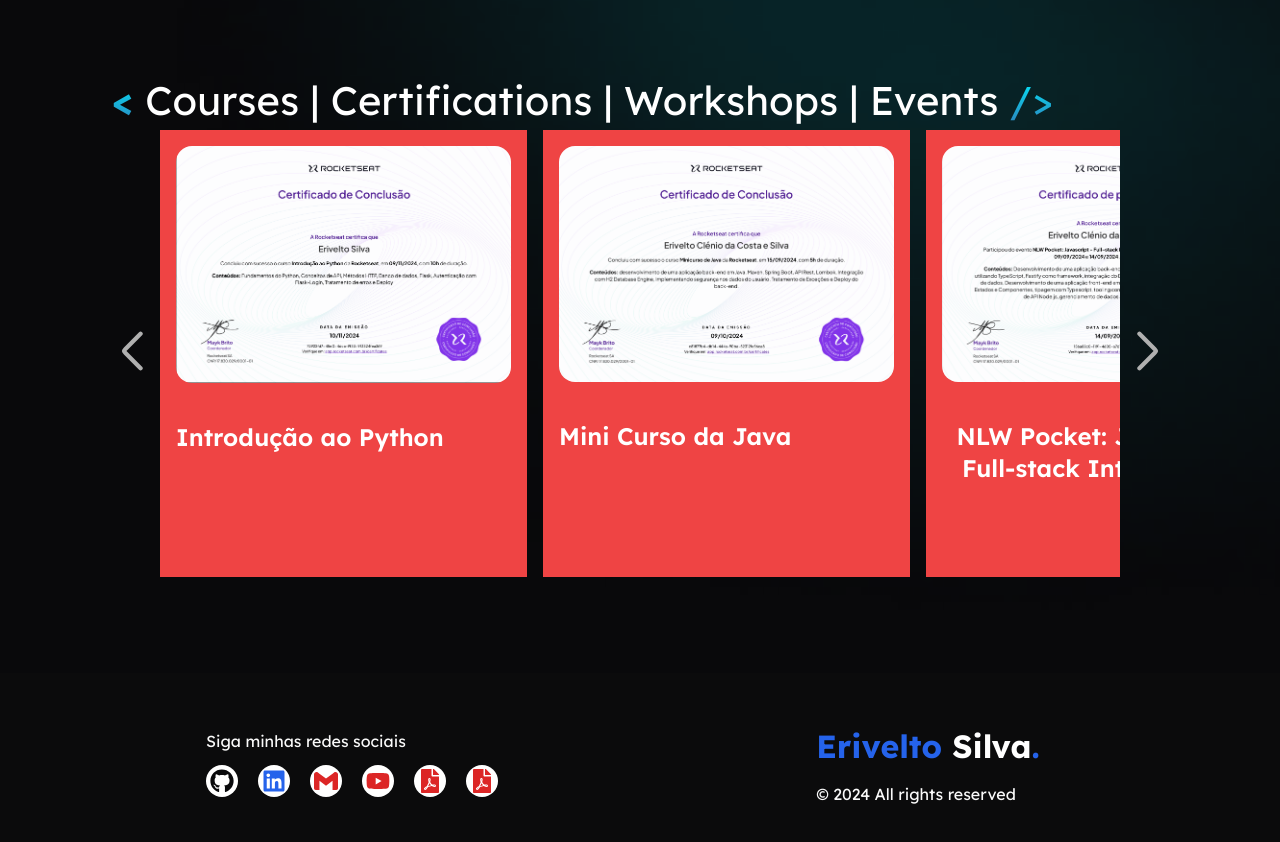
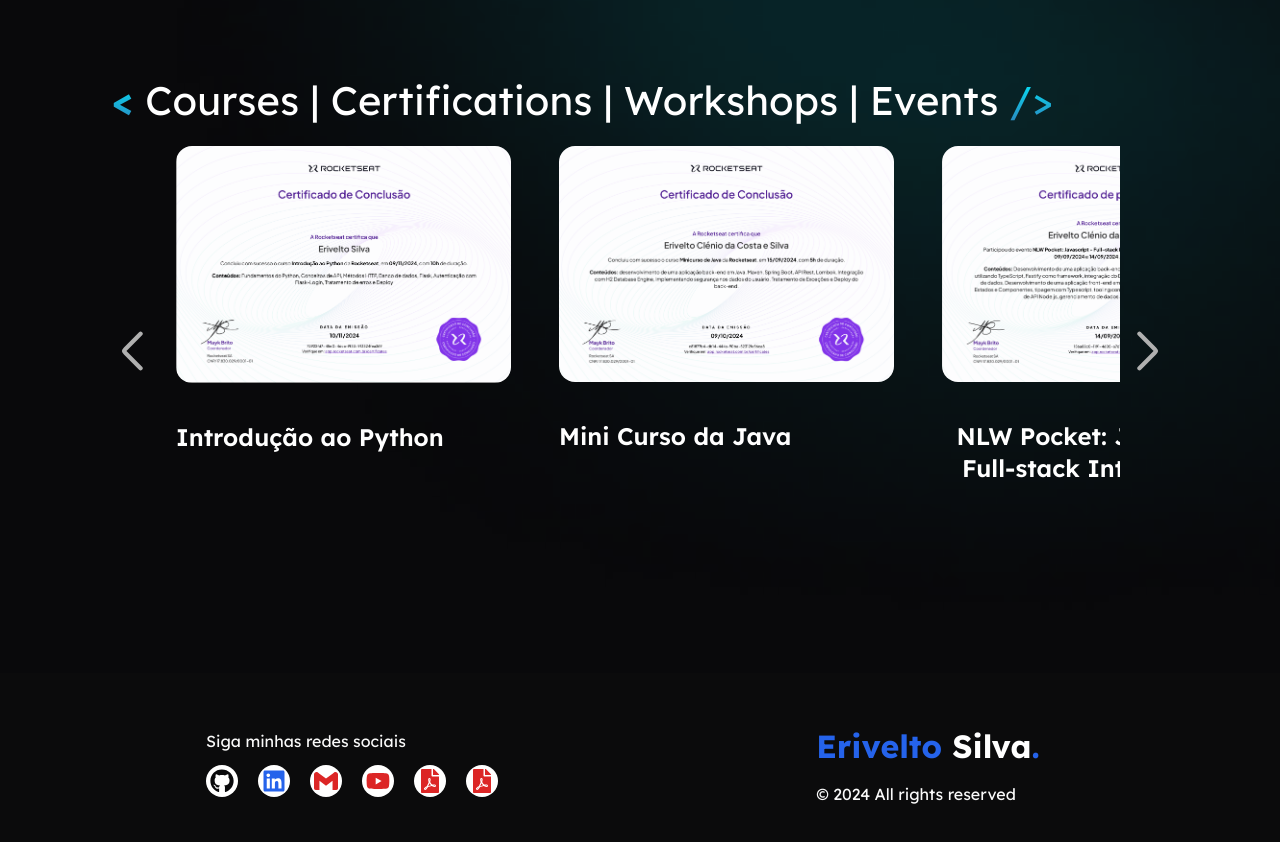
Before and after one commit to EriveltoSilva/portfolio, a Next.js app: page / in a window 1280 px wide. Shown: the part 6620-7462 px from the top of the page. Built offline with nearby package versions, Linux system fonts and the light colour scheme.

Commit message:
Update CertificateCard.tsx

```diff
--- a/src/components/certificates/CertificateCard.tsx
+++ b/src/components/certificates/CertificateCard.tsx
@@ -12,7 +12,7 @@ interface CaseProps {
 
 export const CertificateCard = ({ title, description, image, altImage, className, handleOnclick }: CaseProps) => {
   return (
-    <article className="space-y-8 md:w-[367px] w-full h-auto p-4 flex-shrink-0 bg-red-500">
+    <article className="space-y-8 md:w-[367px] w-full h-auto p-4 flex-shrink-0">
       <button onClick={handleOnclick} className="w-full">
         <Image
           src={image}
```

TASK DIRECTIONS:
Leaving pictures aside, write out each record above exactly as given.

RESULT OF THIS TASK:
Before and after one commit to EriveltoSilva/portfolio, a Next.js app: page / in a window 1280 px wide. Shown: the part 6620-7462 px from the top of the page. Built offline with nearby package versions, Linux system fonts and the light colour scheme.

Commit message:
Update CertificateCard.tsx

```diff
--- a/src/components/certificates/CertificateCard.tsx
+++ b/src/components/certificates/CertificateCard.tsx
@@ -12,7 +12,7 @@ interface CaseProps {
 
 export const CertificateCard = ({ title, description, image, altImage, className, handleOnclick }: CaseProps) => {
   return (
-    <article className="space-y-8 md:w-[367px] w-full h-auto p-4 flex-shrink-0 bg-red-500">
+    <article className="space-y-8 md:w-[367px] w-full h-auto p-4 flex-shrink-0">
       <button onClick={handleOnclick} className="w-full">
         <Image
           src={image}
```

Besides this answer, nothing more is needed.